  2. Encouraging the formation of more multi-disciplinary teams in research areas that have potential for "critical mass". Multi-disciplinary approaches will enhance opportunities for our faculty and students, forge productive relationships between research disciplines, funding agencies, and our sister institutions, and partner with industry to support economic development and technology transfer in our region.
  3. Investing in and growing our base of graduate students.

This strategy includes two immediate steps: We're adding more graduate teaching assistant positions and we're increasing our graduate student stipends by $1,500 per year to attract high-quality students from throughout the world. This investment should yield increased graduate enrollment, retention and help fortify our overall research capacity. Increasing research and graduate program capacity has a major, positive impact on the quality of our undergraduate offerings: more graduate teaching assistants directly impact capacity in the classrooms and labs; more research activity increases the opportunities for undergraduate research which our students seek. If we do these things, I believe we can increase the impact of our nationally-competitive and world-improving research programs.

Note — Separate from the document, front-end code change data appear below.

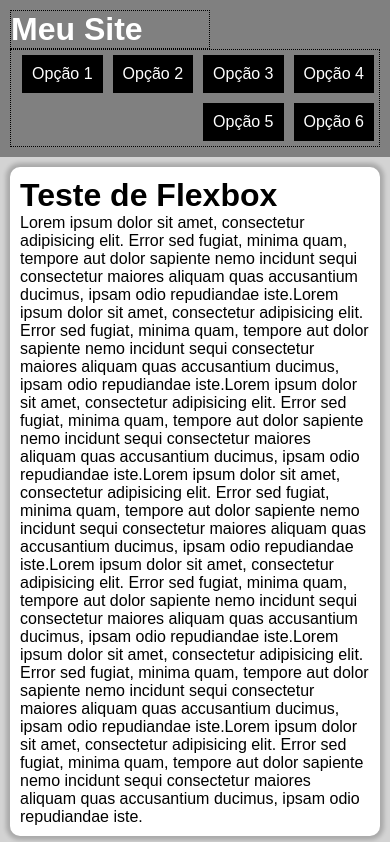
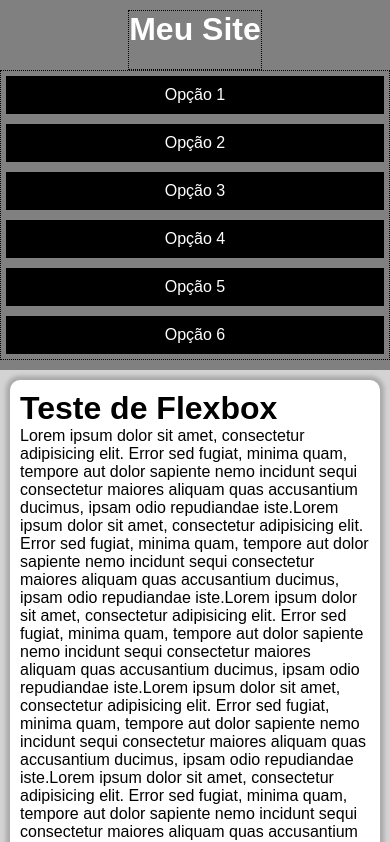
Before and after one commit to Graphknight/ExercicioFlexbox, a plain HTML site: page Index.html in a window 390 px wide. Shown: the top 842 px of the page. Drawn offline with Linux system fonts and the light colour scheme.

Commit message:
fim dos updates

```diff
--- a/Index.html
+++ b/Index.html
@@ -5,6 +5,8 @@
     <meta name="viewport" content="width=device-width, initial-scale=1.0">
     <title>Exercício Flexbox</title>
     <link rel="stylesheet" href="style.css">
+    <link rel="stylesheet" href="mobile.css" media="screen and (max-width: 600px)">
+
 </head>
 <body>
     <header>
--- /dev/null
+++ b/mobile.css
@@ -0,0 +1,14 @@
+@charset "UTF-8";
+
+header, header > nav {
+    flex-flow: column nowrap;
+    width: 100vw;
+}
+
+header > h1 {
+    flex-basis: 60px;
+}
+
+header > nav > a {
+
+}
--- a/style.css
+++ b/style.css
@@ -41,9 +41,15 @@ header > nav{
 header > nav > a {
     background-color: black;
     color: white;
+    text-align: center;
     text-decoration: none;
     padding: 10px;
     margin: 5px;
+}
+
+header > nav > a:hover {
+    background-color: white;
+    color: black;
 }
 
 main {
```
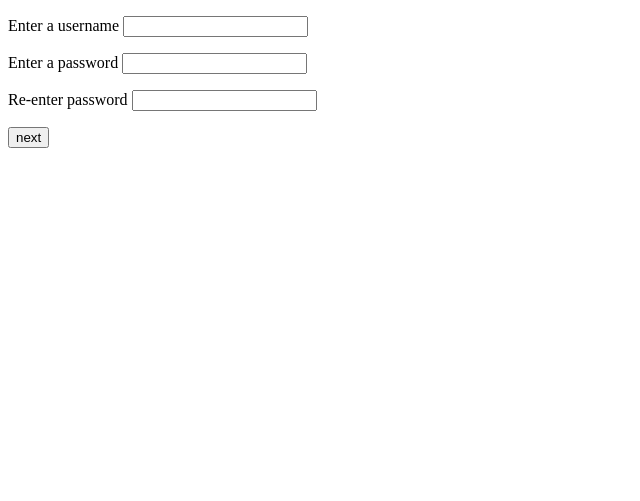
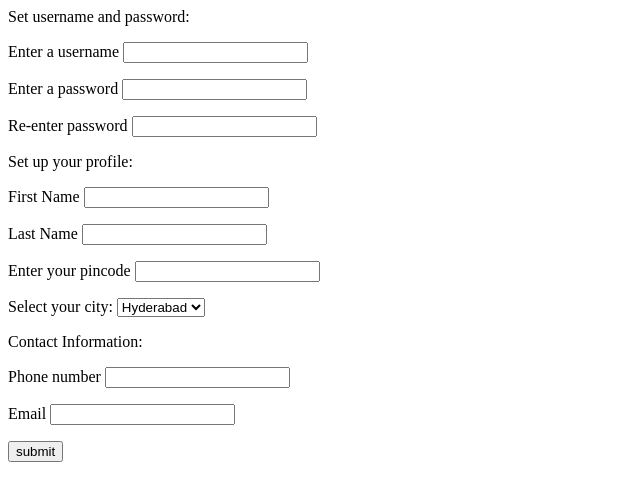
Before and after one commit to Sanidhya-Maharia/pet-care-volunteer-platform, a Flask app: page /signup in a window 1280 px wide. Shown: the top 501 px of the page, without its empty margins (0-640 px from the left). Run offline with Flask 2, Linux system fonts and the light colour scheme.

Commit message:
Sign up page final test version
i have depression

```diff
--- a/Backend/app.py
+++ b/Backend/app.py
@@ -5,24 +5,51 @@ app = Flask(__name__)
 
 @app.route("/")
 def home():
+    return redirect('/login')
+
+@app.route("/login",methods = ['POST', 'GET'])
+def loginpage():
+    if request.method == 'POST':
+        name = request.form['Name']
+        password = request.form['Password']
+        result = Login.check(name, password)
+        if result != None:
+            return result
+        else:
+            return redirect('/login')
+
     return render_template('login.html')
-
-@app.route("/loggedin",methods = ['POST', 'GET'])
-def display():
-    name = request.form['Name']
-    password = request.form['Password']
-    result = Login.check(name, password)
-    if result!= None:
-        return result
-    else:
-        return redirect('/')
 
 @app.route("/signup",methods = ['POST', 'GET'])
 def signup():
+    if request.method == 'POST':
+        name = request.form['signupname']
+        password = request.form['signuppass']
+        password2 = request.form['signuprepass']
+        firstname = request.form['firstname']
+        lastname = request.form['lastname']
+        pincode = request.form['pincode']
+        city = request.form['city']
+        phno = request.form['phno']
+        email = request.form['email']
+
+        List = [name, password, password2, firstname, lastname, pincode, city, phno, email]
+
+        result1 = SignUp.check_if_unique(name)
+        if result1 != None:
+            return redirect('/signup')
+
+        result2 = SignUp.check_password(password, password2)
+        if result2 == None:
+            return redirect('/signup')
+
+        for x in List:
+            result3 = SignUp.check_not_null(x)
+            if result3 == None:
+                return redirect('/signup')
+
+        SignUp.updatelogindb(name, password)
+        SignUp.updateprofiledb(name, firstname, lastname, pincode, city, phno, email)
+        return "accepted"
+
     return render_template('signup.html')
-
-@app.route("/signup/profile",methods = ['POST', 'GET'])
-def profile():
-    name = request.form['signupname']
-    result = SignUp.check(name)
-    return result
--- a/Backend/templates/login.html
+++ b/Backend/templates/login.html
@@ -1,11 +1,13 @@
 <!doctype html>
 <html>
    <body>
-      <form action = "http://localhost:5000/loggedin" method = "POST">
+      <form action = "http://localhost:5000/login" method = "POST">
          <p>Name <input type = "text" name = "Name" /></p>
          <p>Password <input type = "password" name = "Password" /></p>
          <p><input type = "submit" value = "log in" /></p>
-         <p><input type = "submit" formaction="http://localhost:5000/signup" value = "sign up" /></p>
+      </form>
+      <form action = "http://localhost:5000/signup" method="GET">
+         <p><input type = "submit" value = "sign up" /></p>
       </form>
    </body>
 </html>
--- a/Backend/templates/signup.html
+++ b/Backend/templates/signup.html
@@ -1,11 +1,26 @@
 <!doctype html>
 <html>
    <body>
-      <form action = "http://localhost:5000/signup/profile" method = "POST">
+      <form action = "http://localhost:5000/signup" method = "POST">
+         <h>Set username and password:</h>
          <p>Enter a username <input type = "text" name = "signupname" /></p>
          <p>Enter a password <input type = "password" name = "signuppass" /></p>
-         <p>Re-enter password <input type = "password" name = "signuppass" /></p>
-         <p><input type = "submit" value = "next" /></p>
+         <p>Re-enter password <input type = "password" name = "signuprepass" /></p>
+         <h>Set up your profile:</h>
+         <p>First Name <input type = "text" name = "firstname" /></p>
+         <p>Last Name <input type = "text" name = "lastname" /></p>
+         <p>Enter your pincode <input type = "number" name = "pincode" /></p>
+         <label for="city">Select your city:</label>
+         <select name="city" id="city">
+            <option value="Hyderabad">Hyderabad</option>
+            <option value="Jaipur">Jaipur</option>
+            <option value="Bangalore">Bangalore</option>
+         </select>
+         <p></p>
+         <h>Contact Information:</h>
+         <p>Phone number <input type = "text" name = "phno" /></p>
+         <p>Email <input type = "text" name = "email" /></p>
+         <p><input type = "submit" value = "submit" /></p>
       </form>
    </body>
 </html>
```
Also changed, not shown: Database_Handler/handler.py (+24 -4 lines).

So here we are. We are at a good moment in the history of our University. We've weathered difficult times, and now we are poised to excel in the most competitive arenas. We have a unique intellectual and social ecosystem on this campus. It gives us inherent flexibility in reaching our goal of building a culture of competitive excellence. This is our moment to lead our state ... to be outstanding and to do awe-inspiring work. This is our moment to be bold ... where we must go all in to recruit more students in order to build our University; to graduate more students; to grow our faculty faster than student growth; to re-balance faculty workload to meet nationally competitive teaching loads; to build research and graduate programs to move toward the Carnegie Very High Research ranking like our peer institutions in the West.

If our recent history is any indication, we are capable of all these things ... and so much more. I want to wish all of you a very successful 2013-2014 academic year. Go Pack, and thank you all for being here today.